### Directions
Please repeat the records below exactly, skipping any pictures.
====== Source material ======
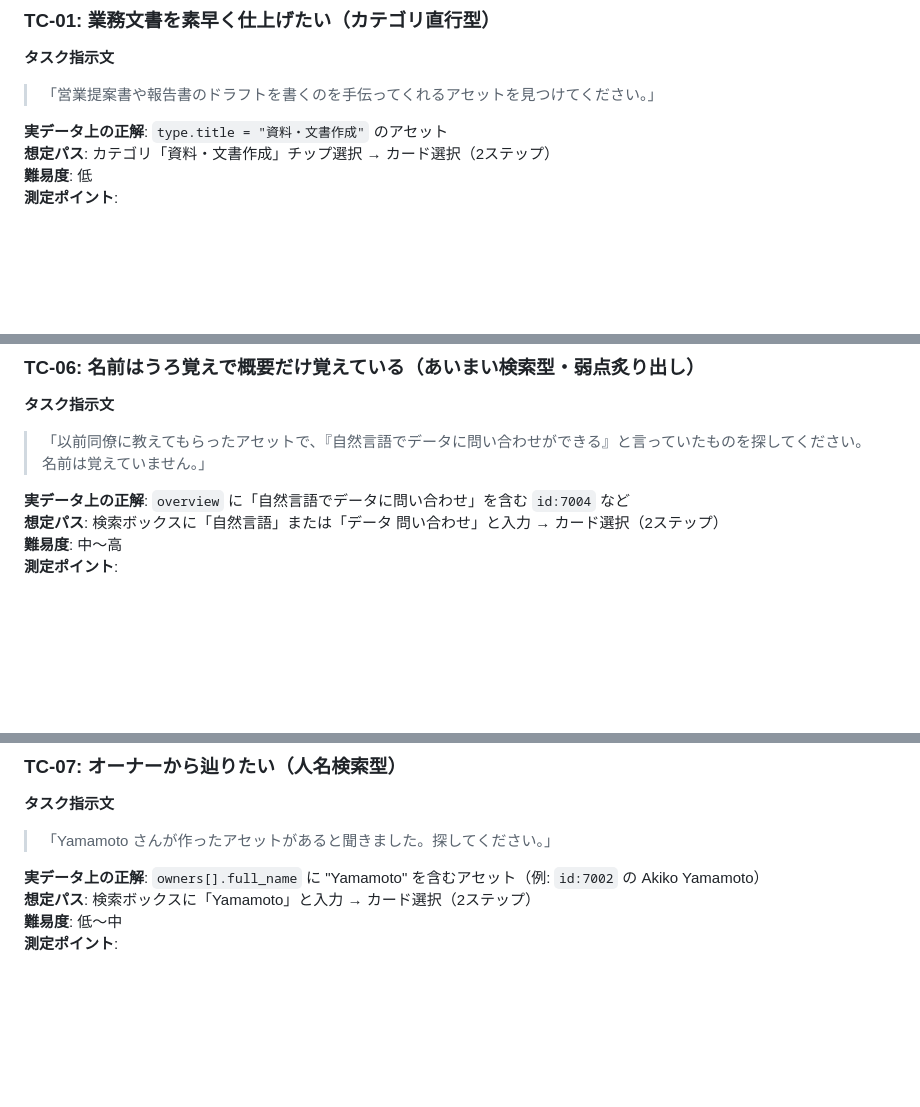
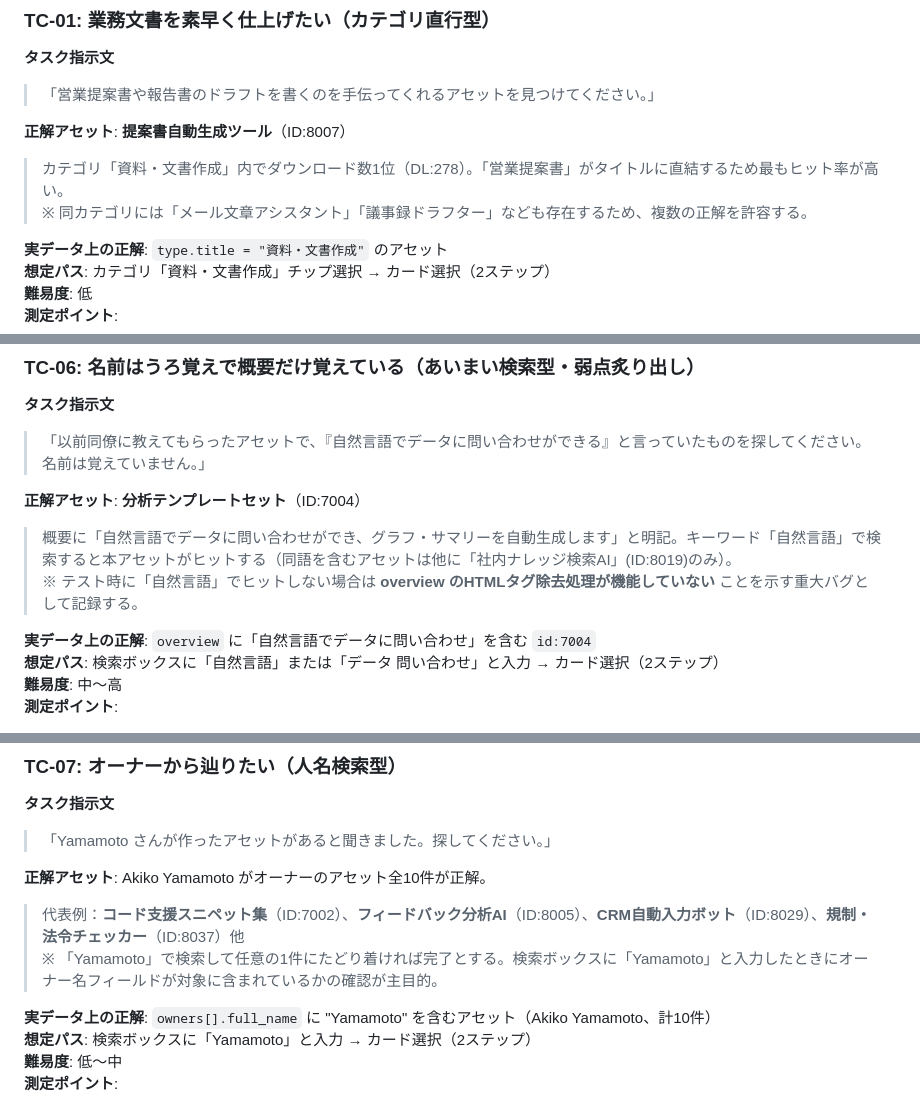
Before and after one commit to kaedemori948/aa4h-forest-rangers, a Markdown page: user-testing.md, 3 parts joined by grey strips. Drawn GitHub-style; blank space fills up the shorter version.

```diff
--- a/user-testing.md
+++ b/user-testing.md
@@ -88,6 +88,10 @@
 **タスク指示文**
 > 「営業提案書や報告書のドラフトを書くのを手伝ってくれるアセットを見つけてください。」
 
+**正解アセット**: **提案書自動生成ツール**（ID:8007）
+> カテゴリ「資料・文書作成」内でダウンロード数1位（DL:278）。「営業提案書」がタイトルに直結するため最もヒット率が高い。
+> ※ 同カテゴリには「メール文章アシスタント」「議事録ドラフター」なども存在するため、複数の正解を許容する。
+
 **実データ上の正解**: `type.title = "資料・文書作成"` のアセット
 **想定パス**: カテゴリ「資料・文書作成」チップ選択 → カード選択（2ステップ）
 **難易度**: 低
@@ -170,7 +190,11 @@
 **タスク指示文**
 > 「以前同僚に教えてもらったアセットで、『自然言語でデータに問い合わせができる』と言っていたものを探してください。名前は覚えていません。」
 
-**実データ上の正解**: `overview` に「自然言語でデータに問い合わせ」を含む `id:7004` など
+**正解アセット**: **分析テンプレートセット**（ID:7004）
+> 概要に「自然言語でデータに問い合わせができ、グラフ・サマリーを自動生成します」と明記。キーワード「自然言語」で検索すると本アセットがヒットする（同語を含むアセットは他に「社内ナレッジ検索AI」(ID:8019)のみ）。
+> ※ テスト時に「自然言語」でヒットしない場合は **overview のHTMLタグ除去処理が機能していない** ことを示す重大バグとして記録する。
+
+**実データ上の正解**: `overview` に「自然言語でデータに問い合わせ」を含む `id:7004`
 **想定パス**: 検索ボックスに「自然言語」または「データ 問い合わせ」と入力 → カード選択（2ステップ）
 **難易度**: 中〜高
 **測定ポイント**:
@@ -241,7 +277,11 @@
 **タスク指示文**
 > 「Yamamoto さんが作ったアセットがあると聞きました。探してください。」
 
-**実データ上の正解**: `owners[].full_name` に "Yamamoto" を含むアセット（例: `id:7002` の Akiko Yamamoto）
+**正解アセット**: Akiko Yamamoto がオーナーのアセット全10件が正解。
+> 代表例：**コード支援スニペット集**（ID:7002）、**フィードバック分析AI**（ID:8005）、**CRM自動入力ボット**（ID:8029）、**規制・法令チェッカー**（ID:8037）他
+> ※ 「Yamamoto」で検索して任意の1件にたどり着ければ完了とする。検索ボックスに「Yamamoto」と入力したときにオーナー名フィールドが対象に含まれているかの確認が主目的。
+
+**実データ上の正解**: `owners[].full_name` に "Yamamoto" を含むアセット（Akiko Yamamoto、計10件）
 **想定パス**: 検索ボックスに「Yamamoto」と入力 → カード選択（2ステップ）
 **難易度**: 低〜中
 **測定ポイント**:
```
Also changed, not shown: other parts of user-testing.md (+28 -0 lines).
======
### Solution
Before and after one commit to kaedemori948/aa4h-forest-rangers, a Markdown page: user-testing.md, 3 parts joined by grey strips. Drawn GitHub-style; blank space fills up the shorter version.

```diff
--- a/user-testing.md
+++ b/user-testing.md
@@ -88,6 +88,10 @@
 **タスク指示文**
 > 「営業提案書や報告書のドラフトを書くのを手伝ってくれるアセットを見つけてください。」
 
+**正解アセット**: **提案書自動生成ツール**（ID:8007）
+> カテゴリ「資料・文書作成」内でダウンロード数1位（DL:278）。「営業提案書」がタイトルに直結するため最もヒット率が高い。
+> ※ 同カテゴリには「メール文章アシスタント」「議事録ドラフター」なども存在するため、複数の正解を許容する。
+
 **実データ上の正解**: `type.title = "資料・文書作成"` のアセット
 **想定パス**: カテゴリ「資料・文書作成」チップ選択 → カード選択（2ステップ）
 **難易度**: 低
@@ -170,7 +190,11 @@
 **タスク指示文**
 > 「以前同僚に教えてもらったアセットで、『自然言語でデータに問い合わせができる』と言っていたものを探してください。名前は覚えていません。」
 
-**実データ上の正解**: `overview` に「自然言語でデータに問い合わせ」を含む `id:7004` など
+**正解アセット**: **分析テンプレートセット**（ID:7004）
+> 概要に「自然言語でデータに問い合わせができ、グラフ・サマリーを自動生成します」と明記。キーワード「自然言語」で検索すると本アセットがヒットする（同語を含むアセットは他に「社内ナレッジ検索AI」(ID:8019)のみ）。
+> ※ テスト時に「自然言語」でヒットしない場合は **overview のHTMLタグ除去処理が機能していない** ことを示す重大バグとして記録する。
+
+**実データ上の正解**: `overview` に「自然言語でデータに問い合わせ」を含む `id:7004`
 **想定パス**: 検索ボックスに「自然言語」または「データ 問い合わせ」と入力 → カード選択（2ステップ）
 **難易度**: 中〜高
 **測定ポイント**:
@@ -241,7 +277,11 @@
 **タスク指示文**
 > 「Yamamoto さんが作ったアセットがあると聞きました。探してください。」
 
-**実データ上の正解**: `owners[].full_name` に "Yamamoto" を含むアセット（例: `id:7002` の Akiko Yamamoto）
+**正解アセット**: Akiko Yamamoto がオーナーのアセット全10件が正解。
+> 代表例：**コード支援スニペット集**（ID:7002）、**フィードバック分析AI**（ID:8005）、**CRM自動入力ボット**（ID:8029）、**規制・法令チェッカー**（ID:8037）他
+> ※ 「Yamamoto」で検索して任意の1件にたどり着ければ完了とする。検索ボックスに「Yamamoto」と入力したときにオーナー名フィールドが対象に含まれているかの確認が主目的。
+
+**実データ上の正解**: `owners[].full_name` に "Yamamoto" を含むアセット（Akiko Yamamoto、計10件）
 **想定パス**: 検索ボックスに「Yamamoto」と入力 → カード選択（2ステップ）
 **難易度**: 低〜中
 **測定ポイント**:
```
Also changed, not shown: other parts of user-testing.md (+28 -0 lines).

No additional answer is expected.